● **TO DO**:
Below, find each line holding "analysis" and state how many there are, using the number alone.

● **RECORDS FOR THE EXERCISE**:
|---|

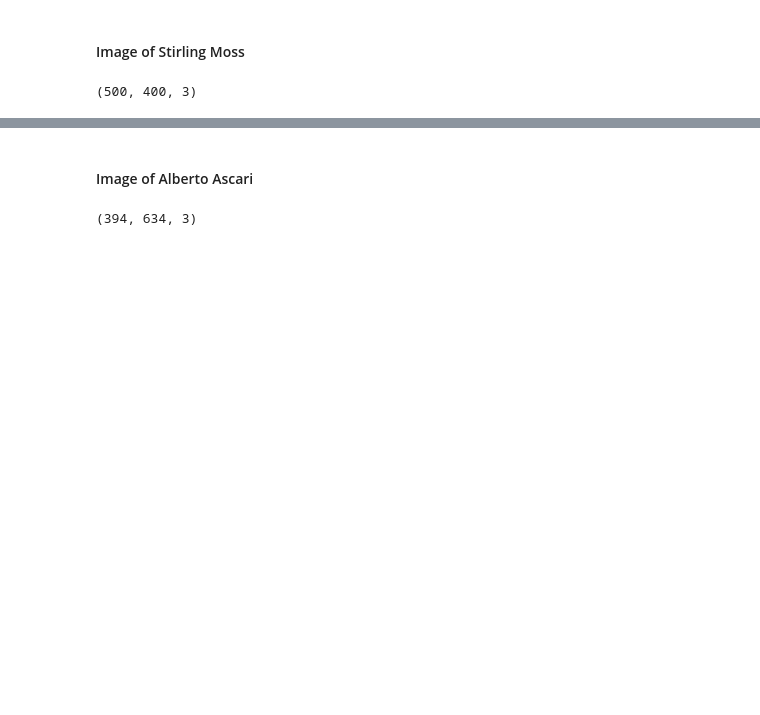
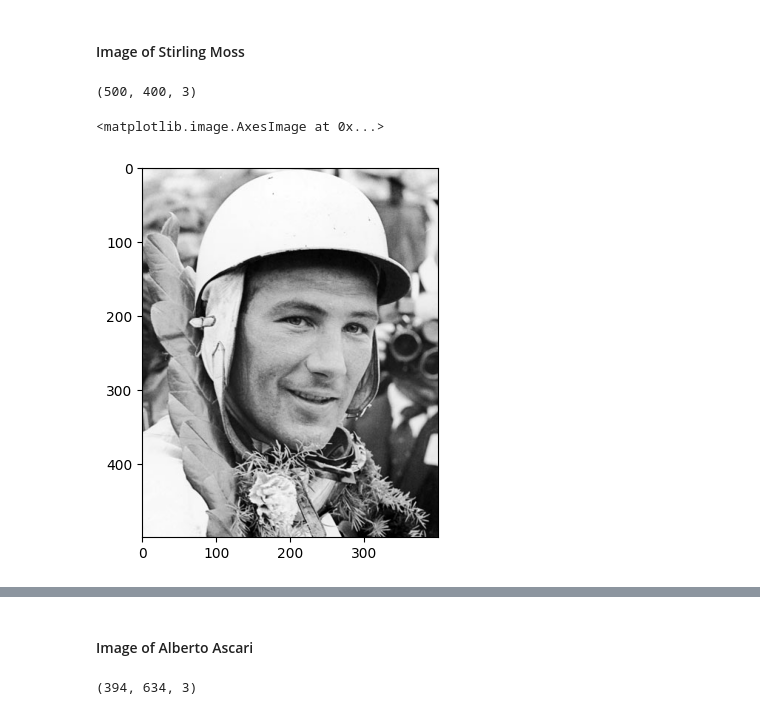
Before and after one commit to Nimira43/Computer-Vision, a Jupyter notebook: 02_Grayscale_Spectrum_II.ipynb, the cells around one changed output, grey strips where cells are left out. Drawn from its saved outputs; the diff is of its cells as text; code cells hidden in the pictures; blank space fills up the shorter version.

```diff
--- a/02_Grayscale_Spectrum_II.ipynb
+++ b/02_Grayscale_Spectrum_II.ipynb
@@ -57,3 +122,8 @@ moss = plt.imread(r'/content/drive/MyDrive/Colab Notebooks/Computer-Vision/moss.
 moss.shape
 # %% [output]
 (500, 400, 3)
+# %%
+plt.imshow(moss, cmap='gray')
+# %% [output]
+<matplotlib.image.AxesImage at 0x...>
+[figure, added]
```
Also changed, not shown: parts of 11 cells of this notebook.
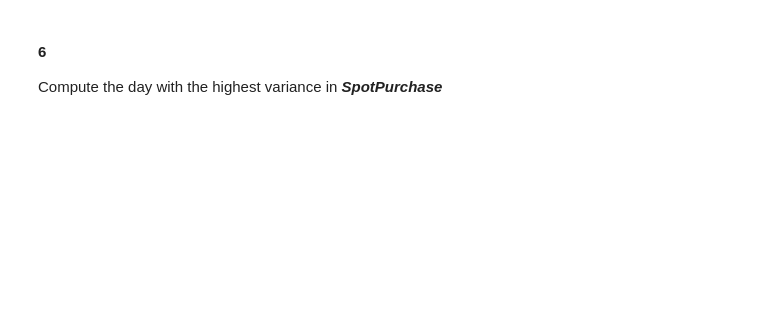
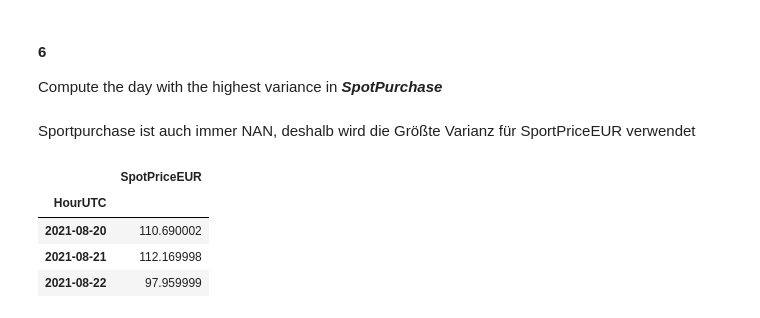
Before and after one commit to Ananassio/Data-Minig-Lab, a Jupyter notebook: Week_2/Assingment_2.1.ipynb, the cells around one changed output. Saved outputs shown, nothing was run; the diff lists cells and outputs as text; code cells hidden in the pictures; blank space fills up the shorter version.

```diff
--- a/Week_2/Assingment_2.1.ipynb
+++ b/Week_2/Assingment_2.1.ipynb
@@ -204,3 +225,17 @@ df4
 # %% [markdown]
 #### 6
 Compute the day with the highest variance in ***SpotPurchase***
+# %% [markdown]
+Sportpurchase ist auch immer NAN, deshalb wird die Größte Varianz für SportPriceEUR verwendet
+# %%
+df3 = df3.drop(['HourDK','PriceArea','SpotPurchase','SpotPriceDKK','ElbasAveragePriceDKK','ElbasMaxPriceDKK','ElbasMinPriceDKK','SpotSale','ElbasAveragePriceEUR','ElbasMaxPriceEUR','ElbasMinPriceEUR'], axis=1)
+df3['HourUTC'] = pd.to_datetime(df2['HourUTC']).dt.date
+df3MAX = df3.groupby('HourUTC').max()
+df3MIN = df3.groupby('HourUTC').min()
+df3MAX
+# %% [output]
+|  | SpotPriceEUR |
+| HourUTC |  |
+| 2021-08-20 | 110.690002 |
+| 2021-08-21 | 112.169998 |
+| 2021-08-22 | 97.959999 |
```
Also changed, not shown: parts of 7 cells of this notebook.
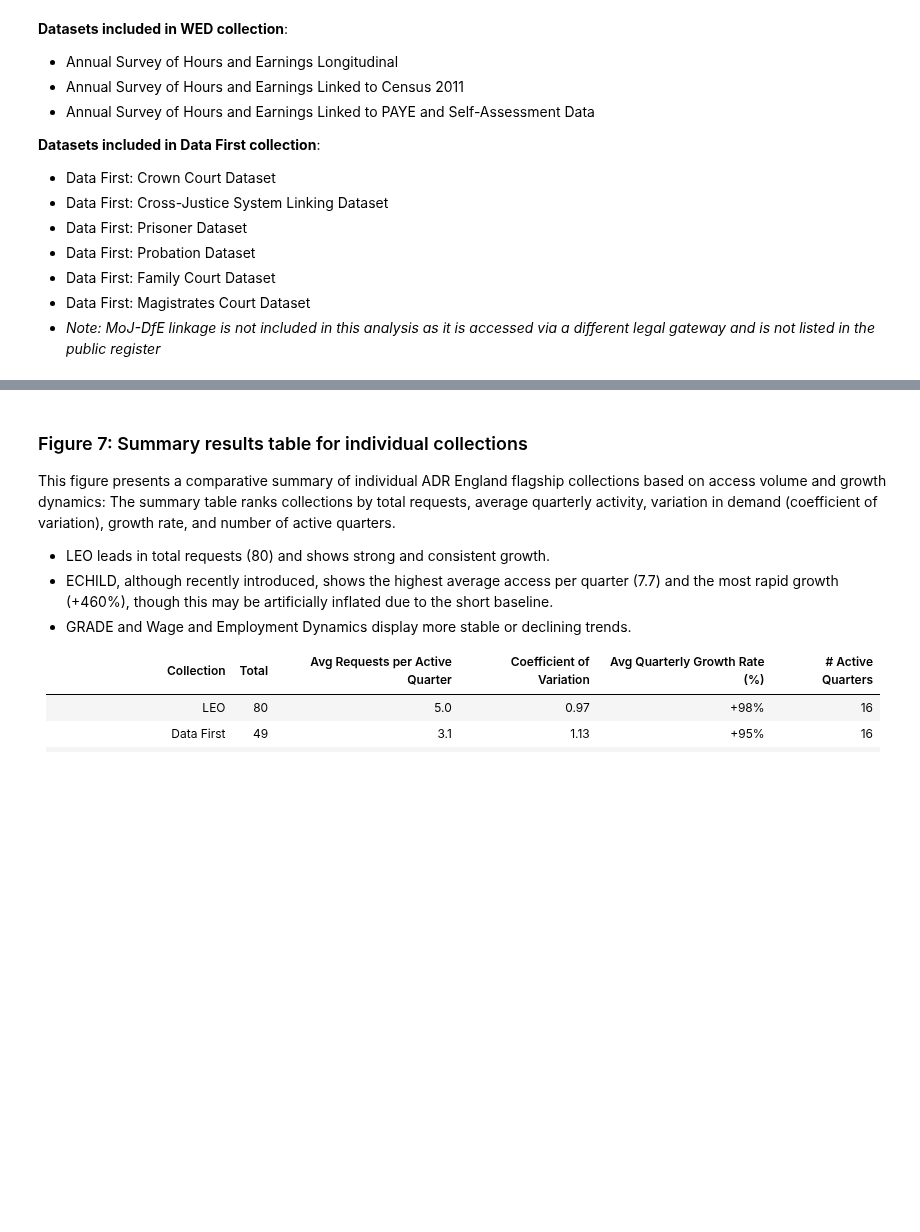
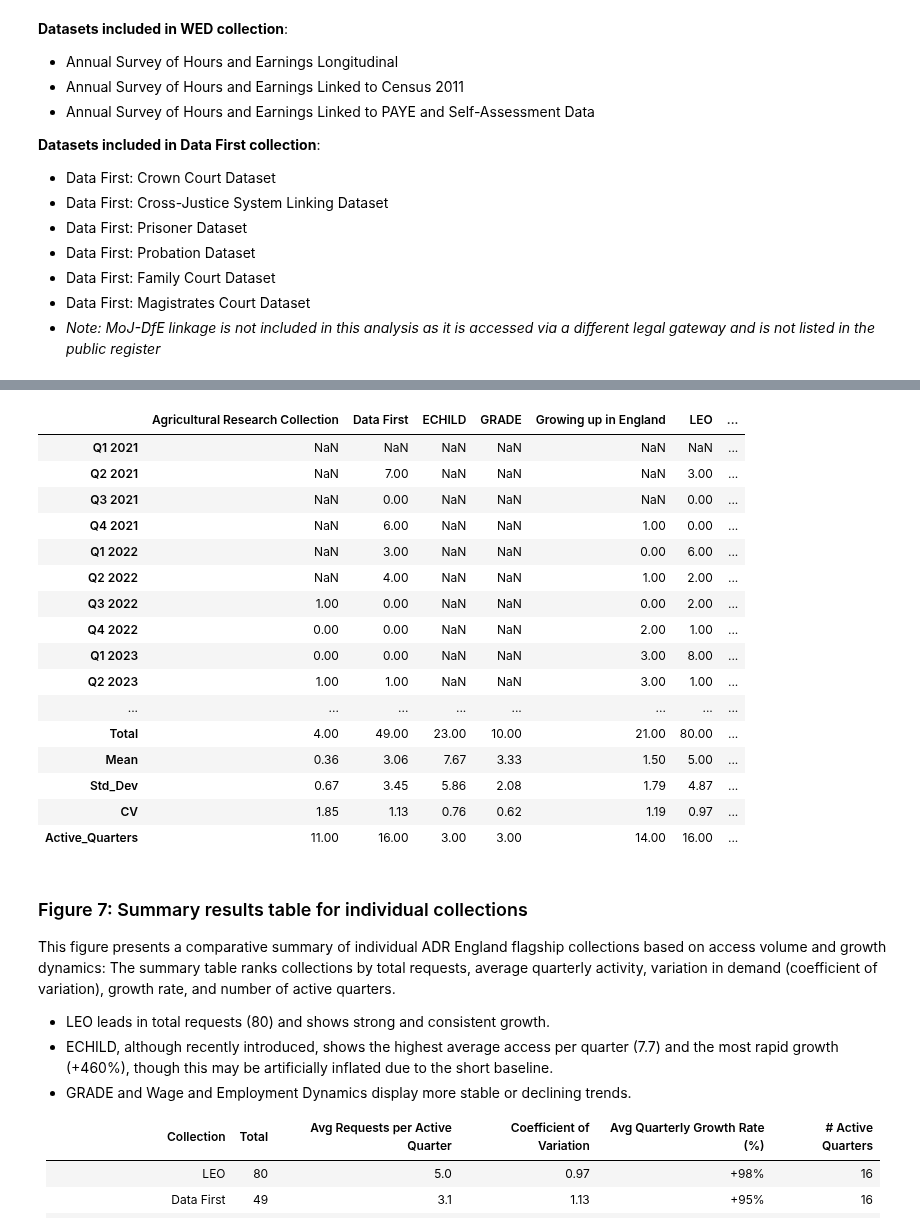
Before and after one commit to balintstewart77/ADR_DEA_project, a Jupyter notebook: analysis/DEA_projects_analysis.ipynb, the cells around one changed output, grey strips where cells are left out. Drawn from its saved outputs; the diff is of its cells as text; code cells hidden in the pictures; blank space fills up the shorter version.

```diff
--- a/analysis/DEA_projects_analysis.ipynb
+++ b/analysis/DEA_projects_analysis.ipynb
@@ -1544,0 +1349,21 @@ Active_Quarters                               17.00   17.0
+# %%
+summary = create_flagship_summary(data_flagship)
+summary
+# %% [output]
+|  | Agricultural Research Collection | Data First | ECHILD | GRADE | Growing up in England | LEO | ... |
+| Q1 2021 | NaN | NaN | NaN | NaN | NaN | NaN | ... |
+| Q2 2021 | NaN | 7.00 | NaN | NaN | NaN | 3.00 | ... |
+| Q3 2021 | NaN | 0.00 | NaN | NaN | NaN | 0.00 | ... |
+| Q4 2021 | NaN | 6.00 | NaN | NaN | 1.00 | 0.00 | ... |
+| Q1 2022 | NaN | 3.00 | NaN | NaN | 0.00 | 6.00 | ... |
+| Q2 2022 | NaN | 4.00 | NaN | NaN | 1.00 | 2.00 | ... |
+| Q3 2022 | 1.00 | 0.00 | NaN | NaN | 0.00 | 2.00 | ... |
+| Q4 2022 | 0.00 | 0.00 | NaN | NaN | 2.00 | 1.00 | ... |
+| Q1 2023 | 0.00 | 0.00 | NaN | NaN | 3.00 | 8.00 | ... |
+| Q2 2023 | 1.00 | 1.00 | NaN | NaN | 3.00 | 1.00 | ... |
+| ... | ... | ... | ... | ... | ... | ... | ... |
+| Total | 4.00 | 49.00 | 23.00 | 10.00 | 21.00 | 80.00 | ... |
+| Mean | 0.36 | 3.06 | 7.67 | 3.33 | 1.50 | 5.00 | ... |
+| Std_Dev | 0.67 | 3.45 | 5.86 | 2.08 | 1.79 | 4.87 | ... |
+| CV | 1.85 | 1.13 | 0.76 | 0.62 | 1.19 | 0.97 | ... |
+| Active_Quarters | 11.00 | 16.00 | 3.00 | 3.00 | 14.00 | 16.00 | ... |
```
Also changed, not shown: parts of 9 cells of this notebook.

|---|

● **RESPONSE AREA**:
3